AIM OF THE EXERCISE →
If a line in the records below includes the word "usepackage", count it, then give the total and nothing else.

[EXTRACTED RECORDS — start]

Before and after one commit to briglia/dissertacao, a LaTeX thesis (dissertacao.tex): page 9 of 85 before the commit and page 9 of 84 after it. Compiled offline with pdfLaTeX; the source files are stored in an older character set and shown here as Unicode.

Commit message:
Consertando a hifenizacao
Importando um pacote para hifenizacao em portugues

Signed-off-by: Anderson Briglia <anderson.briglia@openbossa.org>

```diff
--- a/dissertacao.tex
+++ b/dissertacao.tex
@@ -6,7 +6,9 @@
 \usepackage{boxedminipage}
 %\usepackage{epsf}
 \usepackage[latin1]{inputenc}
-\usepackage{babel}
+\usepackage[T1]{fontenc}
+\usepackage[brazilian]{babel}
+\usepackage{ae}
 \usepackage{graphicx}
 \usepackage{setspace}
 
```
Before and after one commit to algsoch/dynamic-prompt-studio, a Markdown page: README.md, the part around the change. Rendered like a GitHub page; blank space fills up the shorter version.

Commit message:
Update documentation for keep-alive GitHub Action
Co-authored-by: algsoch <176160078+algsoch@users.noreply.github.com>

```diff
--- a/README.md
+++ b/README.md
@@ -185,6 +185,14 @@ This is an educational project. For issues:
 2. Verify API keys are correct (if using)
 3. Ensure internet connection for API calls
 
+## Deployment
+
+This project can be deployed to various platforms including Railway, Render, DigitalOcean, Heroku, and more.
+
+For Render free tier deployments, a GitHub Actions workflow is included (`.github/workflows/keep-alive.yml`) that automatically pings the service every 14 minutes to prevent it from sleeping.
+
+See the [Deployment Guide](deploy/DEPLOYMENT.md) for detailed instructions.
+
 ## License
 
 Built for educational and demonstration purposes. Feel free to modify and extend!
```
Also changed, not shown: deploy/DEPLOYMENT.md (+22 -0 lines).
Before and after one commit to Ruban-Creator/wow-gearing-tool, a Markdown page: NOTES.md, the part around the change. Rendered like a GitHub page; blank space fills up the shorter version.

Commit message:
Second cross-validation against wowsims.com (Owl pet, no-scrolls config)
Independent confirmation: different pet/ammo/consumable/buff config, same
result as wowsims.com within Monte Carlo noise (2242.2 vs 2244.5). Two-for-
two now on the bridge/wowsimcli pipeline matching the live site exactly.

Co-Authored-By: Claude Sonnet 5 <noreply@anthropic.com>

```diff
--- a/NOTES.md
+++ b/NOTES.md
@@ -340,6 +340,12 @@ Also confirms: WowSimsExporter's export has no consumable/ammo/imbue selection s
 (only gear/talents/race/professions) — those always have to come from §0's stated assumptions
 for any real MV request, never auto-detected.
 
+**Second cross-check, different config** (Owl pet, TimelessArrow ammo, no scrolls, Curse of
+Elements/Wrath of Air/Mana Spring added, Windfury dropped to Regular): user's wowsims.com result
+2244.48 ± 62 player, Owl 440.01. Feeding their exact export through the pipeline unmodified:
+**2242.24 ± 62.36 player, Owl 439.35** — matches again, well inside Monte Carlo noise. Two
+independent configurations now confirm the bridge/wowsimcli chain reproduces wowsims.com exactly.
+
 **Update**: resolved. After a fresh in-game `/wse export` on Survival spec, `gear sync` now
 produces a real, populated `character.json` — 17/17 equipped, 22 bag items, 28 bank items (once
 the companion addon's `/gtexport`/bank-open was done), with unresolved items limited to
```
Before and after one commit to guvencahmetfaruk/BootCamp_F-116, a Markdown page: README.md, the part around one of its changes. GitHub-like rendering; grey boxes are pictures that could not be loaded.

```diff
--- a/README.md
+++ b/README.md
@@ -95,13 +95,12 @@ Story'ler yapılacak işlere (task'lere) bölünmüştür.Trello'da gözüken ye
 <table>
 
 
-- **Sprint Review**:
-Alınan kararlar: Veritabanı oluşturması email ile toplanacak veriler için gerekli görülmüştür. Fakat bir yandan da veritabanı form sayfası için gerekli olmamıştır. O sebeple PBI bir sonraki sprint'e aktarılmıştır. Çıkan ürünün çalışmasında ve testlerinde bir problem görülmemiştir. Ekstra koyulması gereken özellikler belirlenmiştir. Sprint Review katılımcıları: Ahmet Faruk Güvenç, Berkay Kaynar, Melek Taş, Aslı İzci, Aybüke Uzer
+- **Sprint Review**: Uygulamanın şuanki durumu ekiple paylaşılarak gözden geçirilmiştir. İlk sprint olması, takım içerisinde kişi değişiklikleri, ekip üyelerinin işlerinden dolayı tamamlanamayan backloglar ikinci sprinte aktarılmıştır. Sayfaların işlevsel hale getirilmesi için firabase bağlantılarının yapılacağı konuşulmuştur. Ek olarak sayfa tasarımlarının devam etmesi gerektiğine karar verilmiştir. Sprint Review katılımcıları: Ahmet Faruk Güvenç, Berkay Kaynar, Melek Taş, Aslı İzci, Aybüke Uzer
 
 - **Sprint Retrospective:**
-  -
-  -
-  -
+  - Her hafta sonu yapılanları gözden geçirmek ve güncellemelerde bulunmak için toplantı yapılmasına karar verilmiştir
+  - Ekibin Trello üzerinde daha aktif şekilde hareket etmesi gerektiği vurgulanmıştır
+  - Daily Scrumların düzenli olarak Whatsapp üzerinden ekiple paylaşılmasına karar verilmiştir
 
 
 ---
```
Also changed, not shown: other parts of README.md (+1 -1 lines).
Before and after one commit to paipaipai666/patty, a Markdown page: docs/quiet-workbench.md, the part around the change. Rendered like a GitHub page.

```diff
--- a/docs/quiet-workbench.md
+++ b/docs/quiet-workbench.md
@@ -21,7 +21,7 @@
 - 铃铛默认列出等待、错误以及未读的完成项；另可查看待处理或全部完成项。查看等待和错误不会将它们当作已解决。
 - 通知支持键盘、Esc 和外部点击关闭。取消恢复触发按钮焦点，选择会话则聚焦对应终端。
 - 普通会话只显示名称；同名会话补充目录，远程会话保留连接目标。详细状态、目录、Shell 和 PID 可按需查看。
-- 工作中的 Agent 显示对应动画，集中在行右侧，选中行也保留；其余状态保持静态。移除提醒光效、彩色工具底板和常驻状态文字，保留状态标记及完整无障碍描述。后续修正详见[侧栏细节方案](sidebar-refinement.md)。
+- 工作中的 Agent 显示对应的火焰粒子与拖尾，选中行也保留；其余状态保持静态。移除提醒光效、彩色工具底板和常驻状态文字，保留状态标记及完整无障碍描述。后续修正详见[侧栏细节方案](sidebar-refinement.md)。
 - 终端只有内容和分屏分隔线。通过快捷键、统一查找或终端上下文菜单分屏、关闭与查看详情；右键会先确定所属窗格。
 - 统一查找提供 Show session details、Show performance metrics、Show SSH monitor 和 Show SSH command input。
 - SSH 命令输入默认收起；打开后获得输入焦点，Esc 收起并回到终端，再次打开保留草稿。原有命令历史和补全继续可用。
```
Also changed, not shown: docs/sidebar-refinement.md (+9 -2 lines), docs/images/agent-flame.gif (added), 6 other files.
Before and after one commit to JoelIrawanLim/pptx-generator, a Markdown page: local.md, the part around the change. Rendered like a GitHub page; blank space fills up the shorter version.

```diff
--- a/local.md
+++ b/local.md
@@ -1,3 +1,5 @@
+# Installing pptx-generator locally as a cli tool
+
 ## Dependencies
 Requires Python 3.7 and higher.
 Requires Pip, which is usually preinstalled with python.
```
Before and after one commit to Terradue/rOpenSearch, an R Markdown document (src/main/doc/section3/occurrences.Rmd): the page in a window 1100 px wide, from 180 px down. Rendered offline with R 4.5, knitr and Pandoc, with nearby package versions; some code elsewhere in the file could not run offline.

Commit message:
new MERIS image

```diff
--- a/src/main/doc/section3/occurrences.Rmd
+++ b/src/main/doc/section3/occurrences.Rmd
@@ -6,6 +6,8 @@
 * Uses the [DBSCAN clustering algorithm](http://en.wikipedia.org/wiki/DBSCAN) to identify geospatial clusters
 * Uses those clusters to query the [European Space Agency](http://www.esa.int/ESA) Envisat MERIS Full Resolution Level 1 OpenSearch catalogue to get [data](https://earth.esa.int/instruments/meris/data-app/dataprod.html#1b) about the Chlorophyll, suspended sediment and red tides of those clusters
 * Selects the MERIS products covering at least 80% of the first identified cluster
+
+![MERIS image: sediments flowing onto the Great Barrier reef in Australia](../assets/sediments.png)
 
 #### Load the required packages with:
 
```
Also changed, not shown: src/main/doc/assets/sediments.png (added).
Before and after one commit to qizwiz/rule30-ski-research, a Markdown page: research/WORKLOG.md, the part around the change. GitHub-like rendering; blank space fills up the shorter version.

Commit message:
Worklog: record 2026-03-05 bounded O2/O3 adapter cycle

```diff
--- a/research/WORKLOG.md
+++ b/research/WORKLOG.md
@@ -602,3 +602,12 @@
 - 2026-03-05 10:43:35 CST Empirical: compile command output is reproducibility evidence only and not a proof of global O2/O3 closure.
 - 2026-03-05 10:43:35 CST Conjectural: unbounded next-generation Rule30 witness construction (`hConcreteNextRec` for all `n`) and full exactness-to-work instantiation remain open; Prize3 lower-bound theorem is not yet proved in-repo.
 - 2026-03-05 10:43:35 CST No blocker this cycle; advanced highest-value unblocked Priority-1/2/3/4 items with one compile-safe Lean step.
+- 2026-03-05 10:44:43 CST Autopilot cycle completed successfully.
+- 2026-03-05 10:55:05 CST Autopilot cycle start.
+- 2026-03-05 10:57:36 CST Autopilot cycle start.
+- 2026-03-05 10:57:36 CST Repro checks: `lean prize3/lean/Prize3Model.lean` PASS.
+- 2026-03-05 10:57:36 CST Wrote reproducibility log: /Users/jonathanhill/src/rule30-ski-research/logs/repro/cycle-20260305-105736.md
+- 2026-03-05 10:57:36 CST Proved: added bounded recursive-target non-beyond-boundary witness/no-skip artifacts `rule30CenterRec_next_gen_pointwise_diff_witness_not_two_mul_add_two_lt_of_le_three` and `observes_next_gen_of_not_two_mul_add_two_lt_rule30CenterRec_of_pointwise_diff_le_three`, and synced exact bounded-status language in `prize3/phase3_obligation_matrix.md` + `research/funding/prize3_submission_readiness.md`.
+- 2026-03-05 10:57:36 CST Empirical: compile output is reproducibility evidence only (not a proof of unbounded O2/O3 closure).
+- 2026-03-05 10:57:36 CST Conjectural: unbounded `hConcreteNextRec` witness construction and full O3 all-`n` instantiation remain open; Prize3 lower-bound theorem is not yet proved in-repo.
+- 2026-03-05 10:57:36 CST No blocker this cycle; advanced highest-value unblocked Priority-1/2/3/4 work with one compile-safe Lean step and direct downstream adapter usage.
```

[EXTRACTED RECORDS — finish]

RESULT OF THE EXERCISE →
9